The figures were part of a report from the Alaska State Assessor’s office. Total property values in the borough climbed nearly $100 million from 2012 to 2013.
Also on Monday, the Assembly voted 4-3 to set a sales tax holiday for Oct. 19. Assembly members Glen Thompson, Mike Painter and Moran voted against the holiday.
A sales tax holiday was considered in March this year, but was voted down after a large showing of teachers and parents supporting additional funding for the Ketchikan School District.
The Assembly voted at that meeting to instead dedicate $50,000, one day’s worth of sales taxes, to the district.
Moran said on Monday that the Assembly had already decided against the sales tax holiday in March and shouldn’t allocate money for the holiday that it already spent on schools.
Thompson agreed, saying that, if a holiday is truly necessary, the Assembly might want to reconsider how it collects sales taxes.
Using fuel and groceries as examples, Thompson said the Assembly could charge a number of cents per gallon for fuel or it could exempt food from sales taxes.

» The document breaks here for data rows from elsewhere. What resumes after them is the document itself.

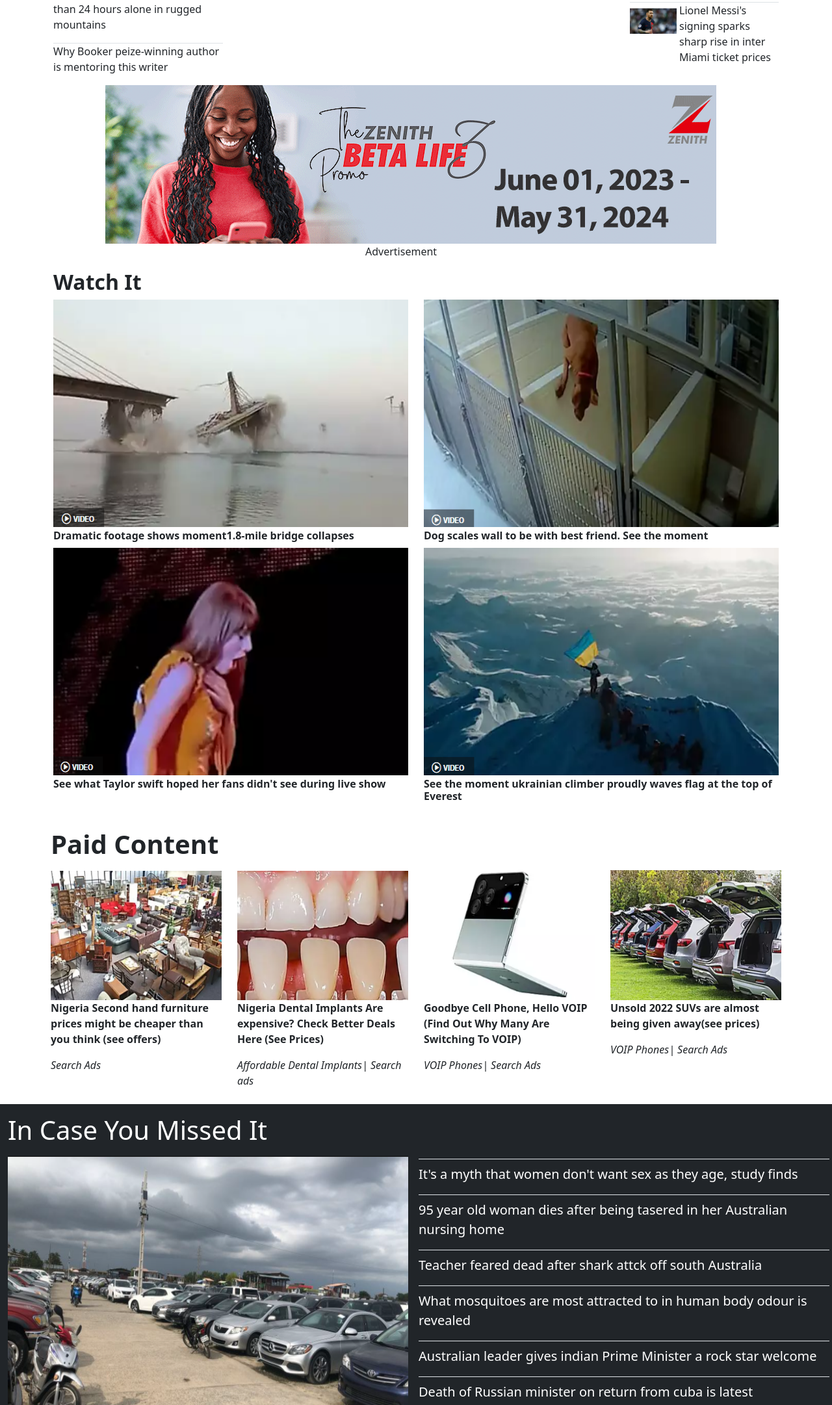
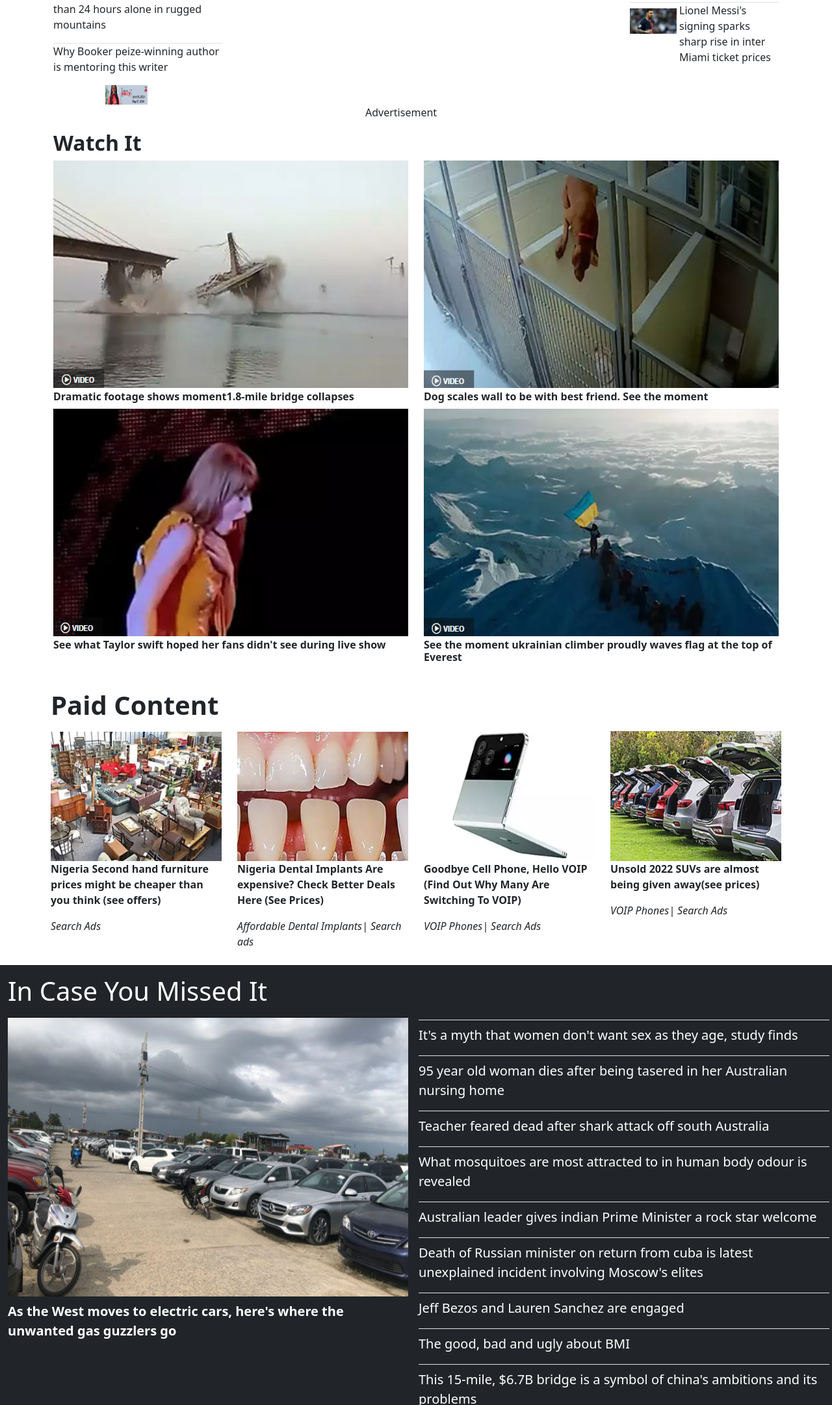
Before and after one commit to SoniaLoveth/bootstrapprj, a plain HTML site: page index.html in a window 1280 px wide. Shown: the part 1915-4077 px from the top of the page at 65% size. Drawn offline with nearby package versions, Linux system fonts and the light colour scheme.

Commit message:
Add columns

```diff
--- a/index.html
+++ b/index.html
@@ -235,7 +235,7 @@
         </div>
 
         <div class="imagess col-12 col-lg-3">
-          <img src="images/img16.PNG">
+          <img src="images/img16.PNG" class="img16 col-12 col-lg-3">
           <p class="images">Advertisement</p>
         </div>
 
@@ -308,7 +308,7 @@
       <div class="col-12 col-lg-6 text-white  fs-5 p-1">
       <p class="border-top pt-2" id="heading1">It's a myth that women don't want sex as they age, study finds</p>
       <p class="border-top  pt-2" id="heading1">95 year old woman dies after being tasered in her Australian nursing home</p>
-      <p class="border-top  pt-2" id="heading1">Teacher feared dead after shark attck off south Australia</p>
+      <p class="border-top  pt-2" id="heading1">Teacher feared dead after shark attack off south Australia</p>
       <p class="border-top  pt-2" id="heading1">What mosquitoes are most attracted to in human body odour is revealed</p>
       <p class="border-top  pt-2" id="heading1">Australian leader gives indian Prime Minister a rock star welcome</p>
       <p class="border-top  pt-2" id="heading1">Death of Russian minister on return from cuba is latest unexplained incident involving Moscow's elites</p>
```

Following up on Thompson’s comment, Rotecki said he "would love to hear an amendment" to exempt food from sales taxes. Thompson said he would be willing to make such an amendment at a future meeting if he was given more information on how that would affect the borough’s finances.
Painter argued that the proponents of the holiday are trying to capture "want purchases" resulting from the permanent fund dividend, which was delivered to most Alaska residents on Oct. 3. He said the sales tax holiday is "not for everyday needs" of people who need a break.
Phillips countered that savings six cents on the dollar meant a lot for most people.
Assembly members authorized Borough Mayor Dave Kiffer to submit a letter with the City of Ketchikan presenting the fiscal year 2015 capital project priority list to Gov. Sean Parnell. Saxman was excluded from the letter — but its projects remain on the list — because the Saxman City Council didn’t approve the list as approved by the Assembly and the Ketchikan City Council.
Also on Monday, the Assembly directed a change to how nonprofit organizations are exempted from property taxes. Nonprofits historically have been required to file for an exemption every year.
With the change supported on Monday, organizations will submit an initial application as they usually would, but after being approved the first time would only be required to recertify every four years.
Those certifications will be brought to the Assembly for approval provided that the "use of the property has not changed" and "the corporation is actively registered with the Alaska Division of Corporations," according to the agenda.
The Assembly meets next on Oct. 21.